EXERCISE DETAILS ->
How many of the lines below contain "Palette"? Answer with that number alone.

::: GIVEN DATA

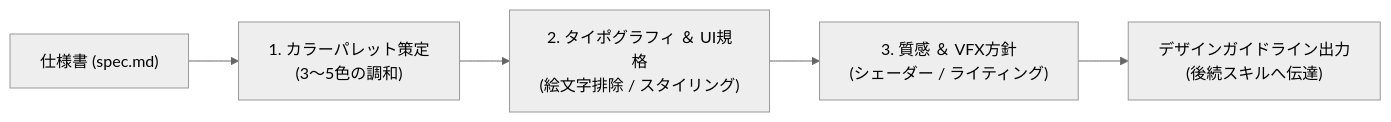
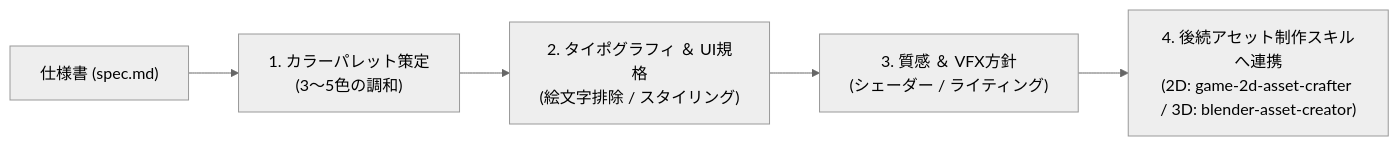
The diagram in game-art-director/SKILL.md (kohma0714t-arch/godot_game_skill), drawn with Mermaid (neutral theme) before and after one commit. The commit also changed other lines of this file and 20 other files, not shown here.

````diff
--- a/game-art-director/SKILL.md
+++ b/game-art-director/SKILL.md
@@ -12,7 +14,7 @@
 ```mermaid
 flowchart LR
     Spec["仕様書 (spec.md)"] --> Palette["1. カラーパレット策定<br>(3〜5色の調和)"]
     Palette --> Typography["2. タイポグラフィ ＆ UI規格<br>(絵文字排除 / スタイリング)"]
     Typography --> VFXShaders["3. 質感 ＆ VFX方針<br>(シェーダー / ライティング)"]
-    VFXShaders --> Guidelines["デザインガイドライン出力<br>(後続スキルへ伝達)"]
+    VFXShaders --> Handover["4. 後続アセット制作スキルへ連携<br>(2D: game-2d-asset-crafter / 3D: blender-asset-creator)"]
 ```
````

::::::

ANSWER TO THIS PROBLEM ->
2